The last startup to pitch was Audive, a company that provides hobbyist musicians with the opportunity to collaborate and record with other hobbyists across the world. The experience of being a music lover and an immigrant in a new country had indirectly influenced the idea for Audive. As one of the founders explained, he had grown up playing guitar and “jamming” with his brother almost every week. However, once he moved to the U.S.A it was difficult for him to continue with this weekly ritual. He and his team decided to develop Audive so that music hobbyists can engage in real-time collaboration even if the users are geographically far apart from each other.

Nicole Sanchez at Manos Accelerator Demo Day


Sitting at the judges’ table were Roberto Ortiz, Director of Mobile Design at Yahoo!, Nicole Sanchez, the CEO and founder of Vaya Consulting, Rodrigo T. Garcia, founder of SHPE (Society of Hispanic Professional Engineers), and Sergio Monsalve, a partner from Norwest Ventures Partners. The distinguished panel of judges did not offer scorecards or prizes. Instead, they offered something much more valuable for entrepreneurs starting a company: feedback.
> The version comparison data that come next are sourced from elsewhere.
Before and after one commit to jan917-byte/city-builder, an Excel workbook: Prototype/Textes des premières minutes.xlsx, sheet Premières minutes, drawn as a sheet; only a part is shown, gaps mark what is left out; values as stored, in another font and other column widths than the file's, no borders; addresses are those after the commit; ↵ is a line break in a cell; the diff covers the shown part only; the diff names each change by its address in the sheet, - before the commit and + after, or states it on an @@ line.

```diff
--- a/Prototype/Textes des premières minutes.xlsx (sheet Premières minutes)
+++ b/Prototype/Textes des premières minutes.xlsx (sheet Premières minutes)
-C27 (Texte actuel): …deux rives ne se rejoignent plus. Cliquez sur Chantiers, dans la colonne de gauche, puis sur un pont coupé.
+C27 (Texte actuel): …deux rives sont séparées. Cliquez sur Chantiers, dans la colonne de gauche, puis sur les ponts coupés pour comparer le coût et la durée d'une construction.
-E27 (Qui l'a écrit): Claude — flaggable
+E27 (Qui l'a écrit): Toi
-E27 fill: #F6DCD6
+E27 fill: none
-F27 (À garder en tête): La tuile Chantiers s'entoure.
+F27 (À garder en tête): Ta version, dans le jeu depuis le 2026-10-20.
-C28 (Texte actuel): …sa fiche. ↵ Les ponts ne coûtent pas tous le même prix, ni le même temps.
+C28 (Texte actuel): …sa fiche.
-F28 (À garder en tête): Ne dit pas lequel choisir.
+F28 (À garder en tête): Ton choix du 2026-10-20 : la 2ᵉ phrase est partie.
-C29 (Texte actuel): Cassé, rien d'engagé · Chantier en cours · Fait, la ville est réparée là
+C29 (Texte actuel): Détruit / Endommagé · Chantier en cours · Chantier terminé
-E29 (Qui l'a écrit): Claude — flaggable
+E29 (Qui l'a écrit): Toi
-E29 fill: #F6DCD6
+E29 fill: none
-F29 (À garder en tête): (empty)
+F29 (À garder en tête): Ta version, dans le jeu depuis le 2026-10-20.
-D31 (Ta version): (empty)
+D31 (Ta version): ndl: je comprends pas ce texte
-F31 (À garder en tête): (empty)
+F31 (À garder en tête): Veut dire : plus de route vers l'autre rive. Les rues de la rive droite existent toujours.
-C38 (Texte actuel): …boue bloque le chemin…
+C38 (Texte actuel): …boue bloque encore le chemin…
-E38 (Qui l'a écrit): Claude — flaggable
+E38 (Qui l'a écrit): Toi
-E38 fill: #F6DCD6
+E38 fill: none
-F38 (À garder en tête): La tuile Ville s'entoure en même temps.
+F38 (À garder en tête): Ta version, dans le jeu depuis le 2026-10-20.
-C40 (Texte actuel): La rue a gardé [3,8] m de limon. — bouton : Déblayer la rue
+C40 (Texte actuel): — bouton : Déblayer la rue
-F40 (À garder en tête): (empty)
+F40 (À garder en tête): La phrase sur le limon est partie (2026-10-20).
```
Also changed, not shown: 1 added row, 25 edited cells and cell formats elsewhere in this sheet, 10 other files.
While Ortiz was “looking for that magic user experience,” Sanchez was interested in hearing if the company had identified a problem that was experienced by enough people such “that it warrants a solution.”


SVL looks forward to following the progress of these startups and we will keep you posted on the next Latinos in tech event.